Exercise details —
Search the entries for the word "StatefulWidget" and pull out each line that has it.
+ + + + + + +
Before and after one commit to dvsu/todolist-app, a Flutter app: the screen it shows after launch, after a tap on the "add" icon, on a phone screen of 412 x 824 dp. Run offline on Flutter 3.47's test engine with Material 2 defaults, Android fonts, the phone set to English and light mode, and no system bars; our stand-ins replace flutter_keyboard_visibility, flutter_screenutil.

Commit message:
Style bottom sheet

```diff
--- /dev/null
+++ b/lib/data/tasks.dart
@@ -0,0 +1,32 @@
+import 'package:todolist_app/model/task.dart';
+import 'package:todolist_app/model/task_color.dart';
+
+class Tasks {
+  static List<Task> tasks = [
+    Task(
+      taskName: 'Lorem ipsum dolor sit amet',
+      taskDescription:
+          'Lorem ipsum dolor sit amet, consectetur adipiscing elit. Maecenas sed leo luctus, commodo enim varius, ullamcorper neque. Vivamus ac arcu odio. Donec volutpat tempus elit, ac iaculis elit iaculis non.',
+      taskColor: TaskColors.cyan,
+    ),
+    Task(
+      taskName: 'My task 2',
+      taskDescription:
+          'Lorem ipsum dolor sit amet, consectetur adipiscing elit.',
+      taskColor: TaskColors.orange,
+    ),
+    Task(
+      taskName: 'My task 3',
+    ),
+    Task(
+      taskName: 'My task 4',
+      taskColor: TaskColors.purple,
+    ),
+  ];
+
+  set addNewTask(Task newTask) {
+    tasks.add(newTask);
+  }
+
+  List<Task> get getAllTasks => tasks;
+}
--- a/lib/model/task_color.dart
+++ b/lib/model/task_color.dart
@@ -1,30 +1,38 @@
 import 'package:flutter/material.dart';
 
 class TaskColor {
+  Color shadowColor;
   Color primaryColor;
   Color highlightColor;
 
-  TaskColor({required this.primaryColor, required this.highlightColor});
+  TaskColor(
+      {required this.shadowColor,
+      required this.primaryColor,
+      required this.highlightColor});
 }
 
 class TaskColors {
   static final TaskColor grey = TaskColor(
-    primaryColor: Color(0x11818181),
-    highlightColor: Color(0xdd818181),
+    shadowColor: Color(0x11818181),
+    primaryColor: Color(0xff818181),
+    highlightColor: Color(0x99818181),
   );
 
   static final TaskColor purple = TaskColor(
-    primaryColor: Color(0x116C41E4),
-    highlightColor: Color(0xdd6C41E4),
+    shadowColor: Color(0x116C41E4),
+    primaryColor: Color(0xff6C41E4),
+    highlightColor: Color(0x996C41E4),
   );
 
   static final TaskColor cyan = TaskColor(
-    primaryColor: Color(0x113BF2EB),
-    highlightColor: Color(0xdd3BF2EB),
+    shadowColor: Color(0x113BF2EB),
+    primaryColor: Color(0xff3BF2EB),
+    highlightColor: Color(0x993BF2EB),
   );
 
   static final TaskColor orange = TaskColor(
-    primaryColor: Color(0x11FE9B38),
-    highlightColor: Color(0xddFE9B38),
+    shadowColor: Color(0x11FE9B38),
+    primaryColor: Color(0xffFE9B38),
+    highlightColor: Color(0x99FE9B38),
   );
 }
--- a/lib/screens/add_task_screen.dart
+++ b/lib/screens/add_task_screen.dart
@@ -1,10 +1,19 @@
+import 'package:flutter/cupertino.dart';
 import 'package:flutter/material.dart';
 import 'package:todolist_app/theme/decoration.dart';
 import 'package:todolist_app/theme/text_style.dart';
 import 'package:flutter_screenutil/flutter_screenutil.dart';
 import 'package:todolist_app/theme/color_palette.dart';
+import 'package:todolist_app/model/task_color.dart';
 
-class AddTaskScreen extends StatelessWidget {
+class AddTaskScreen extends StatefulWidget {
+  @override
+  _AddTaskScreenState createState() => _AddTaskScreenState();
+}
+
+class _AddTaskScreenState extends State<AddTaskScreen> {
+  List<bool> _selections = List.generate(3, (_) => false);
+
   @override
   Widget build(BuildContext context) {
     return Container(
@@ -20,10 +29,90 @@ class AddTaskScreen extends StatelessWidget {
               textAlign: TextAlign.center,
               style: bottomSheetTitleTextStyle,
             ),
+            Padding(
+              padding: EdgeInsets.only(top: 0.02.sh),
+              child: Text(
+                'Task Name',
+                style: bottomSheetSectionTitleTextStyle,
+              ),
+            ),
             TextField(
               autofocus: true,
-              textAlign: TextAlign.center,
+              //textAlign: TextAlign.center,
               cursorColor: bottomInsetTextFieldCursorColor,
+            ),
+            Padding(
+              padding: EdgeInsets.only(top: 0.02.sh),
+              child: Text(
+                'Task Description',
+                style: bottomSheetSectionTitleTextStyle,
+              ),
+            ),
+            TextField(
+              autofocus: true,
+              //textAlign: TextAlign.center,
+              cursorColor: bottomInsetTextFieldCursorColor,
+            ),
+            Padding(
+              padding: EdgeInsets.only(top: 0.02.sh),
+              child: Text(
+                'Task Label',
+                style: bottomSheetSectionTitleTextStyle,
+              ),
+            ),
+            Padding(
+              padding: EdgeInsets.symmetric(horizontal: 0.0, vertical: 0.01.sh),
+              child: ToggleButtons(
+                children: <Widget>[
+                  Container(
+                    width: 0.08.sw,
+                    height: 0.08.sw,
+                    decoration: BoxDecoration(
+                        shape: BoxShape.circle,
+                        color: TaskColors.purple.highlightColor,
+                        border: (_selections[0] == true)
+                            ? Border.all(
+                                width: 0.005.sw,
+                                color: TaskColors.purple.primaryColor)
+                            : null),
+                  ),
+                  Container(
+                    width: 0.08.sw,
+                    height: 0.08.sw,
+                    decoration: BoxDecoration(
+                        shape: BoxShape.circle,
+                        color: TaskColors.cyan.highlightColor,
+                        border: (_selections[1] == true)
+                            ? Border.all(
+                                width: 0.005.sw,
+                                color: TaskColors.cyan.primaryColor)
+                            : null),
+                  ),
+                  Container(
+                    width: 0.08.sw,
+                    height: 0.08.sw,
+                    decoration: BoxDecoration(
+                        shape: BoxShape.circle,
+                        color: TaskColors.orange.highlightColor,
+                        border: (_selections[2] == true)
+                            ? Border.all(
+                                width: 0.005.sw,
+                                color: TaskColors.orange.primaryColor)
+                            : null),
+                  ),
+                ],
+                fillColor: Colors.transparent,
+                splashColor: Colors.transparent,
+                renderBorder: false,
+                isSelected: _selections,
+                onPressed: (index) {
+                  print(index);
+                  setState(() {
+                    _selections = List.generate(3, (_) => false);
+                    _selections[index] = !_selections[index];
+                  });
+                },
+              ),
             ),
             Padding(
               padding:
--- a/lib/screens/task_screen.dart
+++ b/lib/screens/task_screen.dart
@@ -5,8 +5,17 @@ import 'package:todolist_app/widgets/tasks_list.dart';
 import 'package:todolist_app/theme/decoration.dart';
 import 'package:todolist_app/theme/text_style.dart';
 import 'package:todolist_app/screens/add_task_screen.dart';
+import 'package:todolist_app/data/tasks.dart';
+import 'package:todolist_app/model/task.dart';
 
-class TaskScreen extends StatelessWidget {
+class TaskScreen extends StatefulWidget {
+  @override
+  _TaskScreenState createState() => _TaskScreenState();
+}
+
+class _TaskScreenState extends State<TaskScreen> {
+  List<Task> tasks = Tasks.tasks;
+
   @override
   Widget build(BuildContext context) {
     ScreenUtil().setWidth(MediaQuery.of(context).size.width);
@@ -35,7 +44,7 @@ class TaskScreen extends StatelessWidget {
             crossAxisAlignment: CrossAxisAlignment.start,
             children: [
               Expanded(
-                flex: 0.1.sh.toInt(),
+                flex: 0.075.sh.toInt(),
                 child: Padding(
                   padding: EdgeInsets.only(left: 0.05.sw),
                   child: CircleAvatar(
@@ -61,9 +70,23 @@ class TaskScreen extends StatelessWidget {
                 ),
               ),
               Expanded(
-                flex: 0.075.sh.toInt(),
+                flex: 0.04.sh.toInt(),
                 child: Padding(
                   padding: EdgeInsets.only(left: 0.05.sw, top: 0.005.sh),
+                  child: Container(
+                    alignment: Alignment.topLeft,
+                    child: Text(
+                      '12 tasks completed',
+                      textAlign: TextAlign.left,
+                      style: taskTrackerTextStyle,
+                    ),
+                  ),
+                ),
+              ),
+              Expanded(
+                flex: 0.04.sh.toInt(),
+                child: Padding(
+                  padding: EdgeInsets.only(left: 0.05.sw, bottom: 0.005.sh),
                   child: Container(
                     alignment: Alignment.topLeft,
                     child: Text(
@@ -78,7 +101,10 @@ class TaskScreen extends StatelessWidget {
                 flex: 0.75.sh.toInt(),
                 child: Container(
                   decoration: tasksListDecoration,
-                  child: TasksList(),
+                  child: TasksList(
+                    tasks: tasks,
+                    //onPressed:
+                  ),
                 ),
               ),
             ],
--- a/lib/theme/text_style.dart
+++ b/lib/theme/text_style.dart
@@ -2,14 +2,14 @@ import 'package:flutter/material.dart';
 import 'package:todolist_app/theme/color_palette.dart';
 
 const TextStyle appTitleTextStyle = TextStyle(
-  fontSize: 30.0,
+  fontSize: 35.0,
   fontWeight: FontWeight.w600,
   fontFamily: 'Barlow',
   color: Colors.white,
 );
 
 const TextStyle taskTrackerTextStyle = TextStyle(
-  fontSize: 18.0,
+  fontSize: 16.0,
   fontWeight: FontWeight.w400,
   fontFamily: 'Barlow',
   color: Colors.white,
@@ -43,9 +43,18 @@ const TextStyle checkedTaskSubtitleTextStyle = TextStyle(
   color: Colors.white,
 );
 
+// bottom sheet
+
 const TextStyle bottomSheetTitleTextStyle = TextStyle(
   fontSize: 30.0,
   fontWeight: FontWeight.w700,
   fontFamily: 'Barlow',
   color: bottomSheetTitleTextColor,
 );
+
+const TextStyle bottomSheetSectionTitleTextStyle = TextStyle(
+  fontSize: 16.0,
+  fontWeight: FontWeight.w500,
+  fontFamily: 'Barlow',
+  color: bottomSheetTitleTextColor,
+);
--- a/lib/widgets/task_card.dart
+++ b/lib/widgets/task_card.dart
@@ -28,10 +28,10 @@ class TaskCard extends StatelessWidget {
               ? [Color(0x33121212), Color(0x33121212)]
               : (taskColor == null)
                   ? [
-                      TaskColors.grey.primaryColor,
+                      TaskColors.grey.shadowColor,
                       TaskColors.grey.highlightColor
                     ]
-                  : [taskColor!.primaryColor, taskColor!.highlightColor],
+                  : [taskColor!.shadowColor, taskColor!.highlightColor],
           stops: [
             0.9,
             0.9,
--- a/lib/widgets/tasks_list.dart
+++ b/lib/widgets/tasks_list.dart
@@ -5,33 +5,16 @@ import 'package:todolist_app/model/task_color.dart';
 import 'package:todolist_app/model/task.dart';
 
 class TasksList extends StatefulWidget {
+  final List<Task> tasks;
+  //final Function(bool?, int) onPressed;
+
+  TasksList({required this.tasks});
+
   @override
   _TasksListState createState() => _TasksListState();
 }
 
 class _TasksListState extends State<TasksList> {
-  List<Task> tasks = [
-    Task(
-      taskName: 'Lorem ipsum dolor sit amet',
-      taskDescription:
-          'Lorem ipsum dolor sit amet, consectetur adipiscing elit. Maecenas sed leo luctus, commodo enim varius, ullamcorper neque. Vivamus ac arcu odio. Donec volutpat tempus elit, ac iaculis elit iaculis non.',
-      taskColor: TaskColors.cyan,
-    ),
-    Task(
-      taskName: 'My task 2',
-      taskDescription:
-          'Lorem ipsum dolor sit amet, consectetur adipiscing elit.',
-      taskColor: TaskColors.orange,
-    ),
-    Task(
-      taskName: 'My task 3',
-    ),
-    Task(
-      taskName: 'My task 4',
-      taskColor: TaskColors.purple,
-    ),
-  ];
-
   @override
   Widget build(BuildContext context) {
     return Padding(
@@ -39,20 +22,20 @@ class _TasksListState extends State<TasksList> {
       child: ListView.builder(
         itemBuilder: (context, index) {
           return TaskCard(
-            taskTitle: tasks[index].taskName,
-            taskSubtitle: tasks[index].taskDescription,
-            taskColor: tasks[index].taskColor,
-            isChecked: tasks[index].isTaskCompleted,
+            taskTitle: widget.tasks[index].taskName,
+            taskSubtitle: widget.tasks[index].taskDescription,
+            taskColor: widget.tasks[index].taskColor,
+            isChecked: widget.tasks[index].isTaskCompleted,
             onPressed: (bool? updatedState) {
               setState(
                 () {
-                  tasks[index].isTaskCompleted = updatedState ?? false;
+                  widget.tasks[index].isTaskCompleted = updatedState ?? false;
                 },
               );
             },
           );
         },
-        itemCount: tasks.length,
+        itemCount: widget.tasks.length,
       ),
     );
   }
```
+ + + + + + +
Response to the exercise —
+class AddTaskScreen extends StatefulWidget {
+class TaskScreen extends StatefulWidget {
 class TasksList extends StatefulWidget {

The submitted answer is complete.